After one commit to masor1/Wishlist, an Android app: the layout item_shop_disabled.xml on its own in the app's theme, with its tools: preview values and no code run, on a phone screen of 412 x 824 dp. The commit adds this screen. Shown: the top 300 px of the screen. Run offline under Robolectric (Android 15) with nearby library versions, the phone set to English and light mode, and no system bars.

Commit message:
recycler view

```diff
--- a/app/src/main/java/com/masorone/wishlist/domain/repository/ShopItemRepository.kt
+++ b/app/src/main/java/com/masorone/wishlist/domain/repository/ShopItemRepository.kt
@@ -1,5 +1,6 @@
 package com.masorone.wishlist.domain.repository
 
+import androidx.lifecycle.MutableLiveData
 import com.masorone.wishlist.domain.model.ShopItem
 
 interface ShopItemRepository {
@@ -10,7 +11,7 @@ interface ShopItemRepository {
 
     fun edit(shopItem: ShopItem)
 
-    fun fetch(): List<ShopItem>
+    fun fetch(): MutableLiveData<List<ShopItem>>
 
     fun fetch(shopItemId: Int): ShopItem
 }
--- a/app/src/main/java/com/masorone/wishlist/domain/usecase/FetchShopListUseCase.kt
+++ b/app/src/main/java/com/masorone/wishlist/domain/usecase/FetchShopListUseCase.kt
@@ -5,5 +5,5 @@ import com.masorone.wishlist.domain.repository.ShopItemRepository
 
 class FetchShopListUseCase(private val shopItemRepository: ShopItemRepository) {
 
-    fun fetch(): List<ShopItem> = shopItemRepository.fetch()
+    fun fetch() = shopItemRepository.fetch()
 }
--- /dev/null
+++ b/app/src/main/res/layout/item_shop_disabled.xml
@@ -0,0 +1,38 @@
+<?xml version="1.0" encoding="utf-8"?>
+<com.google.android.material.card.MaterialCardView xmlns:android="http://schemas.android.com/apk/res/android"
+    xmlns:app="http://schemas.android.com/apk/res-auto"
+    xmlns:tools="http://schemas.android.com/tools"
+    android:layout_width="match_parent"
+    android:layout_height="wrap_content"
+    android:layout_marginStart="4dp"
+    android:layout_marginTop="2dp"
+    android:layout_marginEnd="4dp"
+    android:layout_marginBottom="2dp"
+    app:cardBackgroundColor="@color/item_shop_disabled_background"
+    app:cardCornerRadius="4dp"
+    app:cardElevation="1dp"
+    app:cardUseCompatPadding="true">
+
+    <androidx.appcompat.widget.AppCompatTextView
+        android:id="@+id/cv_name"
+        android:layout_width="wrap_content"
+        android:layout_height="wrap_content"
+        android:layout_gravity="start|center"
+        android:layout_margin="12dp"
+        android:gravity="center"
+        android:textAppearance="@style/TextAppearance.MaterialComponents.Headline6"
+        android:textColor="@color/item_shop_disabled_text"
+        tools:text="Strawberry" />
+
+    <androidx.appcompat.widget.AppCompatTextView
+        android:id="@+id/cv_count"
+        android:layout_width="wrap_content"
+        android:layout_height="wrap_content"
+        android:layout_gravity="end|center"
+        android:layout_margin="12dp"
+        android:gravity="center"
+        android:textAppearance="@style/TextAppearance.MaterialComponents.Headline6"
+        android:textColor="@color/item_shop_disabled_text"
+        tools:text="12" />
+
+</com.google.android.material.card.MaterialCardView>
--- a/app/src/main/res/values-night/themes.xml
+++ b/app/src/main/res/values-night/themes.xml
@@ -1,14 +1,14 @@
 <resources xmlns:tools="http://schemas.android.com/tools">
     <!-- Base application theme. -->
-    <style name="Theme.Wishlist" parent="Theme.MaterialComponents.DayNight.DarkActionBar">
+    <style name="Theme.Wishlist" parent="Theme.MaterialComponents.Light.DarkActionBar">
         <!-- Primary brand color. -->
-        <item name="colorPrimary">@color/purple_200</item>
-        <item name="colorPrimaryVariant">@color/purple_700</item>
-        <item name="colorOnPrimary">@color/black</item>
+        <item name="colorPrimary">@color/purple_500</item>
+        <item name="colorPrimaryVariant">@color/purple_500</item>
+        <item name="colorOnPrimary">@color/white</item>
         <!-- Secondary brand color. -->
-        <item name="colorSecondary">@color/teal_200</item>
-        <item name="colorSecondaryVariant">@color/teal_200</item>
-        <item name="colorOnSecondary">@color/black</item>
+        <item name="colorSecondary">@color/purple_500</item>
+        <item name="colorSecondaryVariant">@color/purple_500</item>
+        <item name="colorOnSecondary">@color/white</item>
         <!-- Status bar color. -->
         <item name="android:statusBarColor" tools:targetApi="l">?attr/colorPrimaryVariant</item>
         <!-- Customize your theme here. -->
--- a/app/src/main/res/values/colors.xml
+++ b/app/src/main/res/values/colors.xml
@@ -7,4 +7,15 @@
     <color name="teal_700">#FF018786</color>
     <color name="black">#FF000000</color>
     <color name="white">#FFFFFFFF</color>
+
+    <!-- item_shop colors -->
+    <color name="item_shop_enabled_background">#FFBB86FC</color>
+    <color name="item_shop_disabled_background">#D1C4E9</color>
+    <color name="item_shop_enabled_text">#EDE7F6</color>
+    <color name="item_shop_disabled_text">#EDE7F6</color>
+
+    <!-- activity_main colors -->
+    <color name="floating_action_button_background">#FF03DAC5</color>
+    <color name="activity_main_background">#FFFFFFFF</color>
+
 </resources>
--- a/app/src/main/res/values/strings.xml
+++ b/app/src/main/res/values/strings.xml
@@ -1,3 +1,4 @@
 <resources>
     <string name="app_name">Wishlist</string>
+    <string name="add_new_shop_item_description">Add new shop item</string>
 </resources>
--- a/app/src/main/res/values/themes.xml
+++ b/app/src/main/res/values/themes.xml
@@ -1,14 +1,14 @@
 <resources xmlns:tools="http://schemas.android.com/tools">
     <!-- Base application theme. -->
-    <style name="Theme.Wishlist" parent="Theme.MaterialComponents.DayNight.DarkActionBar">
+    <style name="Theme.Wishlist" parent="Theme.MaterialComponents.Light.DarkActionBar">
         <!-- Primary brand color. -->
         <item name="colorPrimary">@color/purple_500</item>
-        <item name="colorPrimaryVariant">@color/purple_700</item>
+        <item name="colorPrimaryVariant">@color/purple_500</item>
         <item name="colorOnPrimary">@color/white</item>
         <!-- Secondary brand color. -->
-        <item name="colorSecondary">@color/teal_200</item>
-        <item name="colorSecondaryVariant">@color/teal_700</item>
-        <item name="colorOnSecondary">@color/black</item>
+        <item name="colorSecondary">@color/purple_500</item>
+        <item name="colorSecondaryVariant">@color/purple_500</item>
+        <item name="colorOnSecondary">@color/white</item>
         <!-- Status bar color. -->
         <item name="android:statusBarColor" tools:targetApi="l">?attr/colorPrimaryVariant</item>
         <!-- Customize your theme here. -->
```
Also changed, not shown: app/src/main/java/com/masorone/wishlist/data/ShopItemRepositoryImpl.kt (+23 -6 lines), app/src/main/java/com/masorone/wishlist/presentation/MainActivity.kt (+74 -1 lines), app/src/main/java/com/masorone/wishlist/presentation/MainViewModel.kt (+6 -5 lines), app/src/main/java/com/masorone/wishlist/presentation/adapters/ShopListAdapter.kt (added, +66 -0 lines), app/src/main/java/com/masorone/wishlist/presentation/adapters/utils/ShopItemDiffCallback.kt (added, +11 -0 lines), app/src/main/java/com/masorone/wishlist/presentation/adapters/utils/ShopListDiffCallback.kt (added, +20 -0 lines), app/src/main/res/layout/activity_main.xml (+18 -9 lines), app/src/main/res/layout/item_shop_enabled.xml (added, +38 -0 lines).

======

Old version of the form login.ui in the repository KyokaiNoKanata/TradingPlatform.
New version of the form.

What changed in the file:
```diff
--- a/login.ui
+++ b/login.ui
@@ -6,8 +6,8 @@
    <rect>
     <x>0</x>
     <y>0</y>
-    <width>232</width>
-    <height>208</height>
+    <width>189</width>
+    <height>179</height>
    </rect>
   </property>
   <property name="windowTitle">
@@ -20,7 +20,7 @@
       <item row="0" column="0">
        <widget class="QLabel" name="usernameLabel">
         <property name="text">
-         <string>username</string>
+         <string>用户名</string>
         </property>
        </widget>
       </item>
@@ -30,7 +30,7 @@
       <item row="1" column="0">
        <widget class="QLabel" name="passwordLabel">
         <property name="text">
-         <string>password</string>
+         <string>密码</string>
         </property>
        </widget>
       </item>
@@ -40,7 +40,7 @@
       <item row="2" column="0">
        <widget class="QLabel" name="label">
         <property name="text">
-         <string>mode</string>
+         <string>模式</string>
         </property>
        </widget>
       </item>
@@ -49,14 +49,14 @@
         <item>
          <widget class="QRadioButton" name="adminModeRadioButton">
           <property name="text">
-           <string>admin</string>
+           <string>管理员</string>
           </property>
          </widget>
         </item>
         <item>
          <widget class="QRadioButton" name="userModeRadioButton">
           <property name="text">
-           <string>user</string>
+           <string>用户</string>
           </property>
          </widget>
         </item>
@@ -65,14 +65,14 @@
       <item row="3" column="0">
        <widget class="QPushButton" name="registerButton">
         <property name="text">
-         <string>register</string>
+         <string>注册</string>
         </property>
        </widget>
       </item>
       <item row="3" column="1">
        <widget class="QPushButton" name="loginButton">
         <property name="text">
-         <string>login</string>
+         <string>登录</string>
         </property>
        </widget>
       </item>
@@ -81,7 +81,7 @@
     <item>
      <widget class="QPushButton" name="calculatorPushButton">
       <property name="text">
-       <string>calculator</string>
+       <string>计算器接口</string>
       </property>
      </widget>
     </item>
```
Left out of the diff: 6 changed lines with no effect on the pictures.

======

» **Task instructions**
For each line of the material that includes the word "tools", make a copy.

» **Response**
After one commit to masor1/Wishlist, an Android app: the layout item_shop_disabled.xml on its own in the app's theme, with its tools: preview values and no code run, on a phone screen of 412 x 824 dp. The commit adds this screen. Shown: the top 300 px of the screen. Run offline under Robolectric (Android 15) with nearby library versions, the phone set to English and light mode, and no system bars.
+    xmlns:tools="http://schemas.android.com/tools"
+        tools:text="Strawberry" />
+        tools:text="12" />
 <resources xmlns:tools="http://schemas.android.com/tools">
         <item name="android:statusBarColor" tools:targetApi="l">?attr/colorPrimaryVariant</item>
 <resources xmlns:tools="http://schemas.android.com/tools">
         <item name="android:statusBarColor" tools:targetApi="l">?attr/colorPrimaryVariant</item>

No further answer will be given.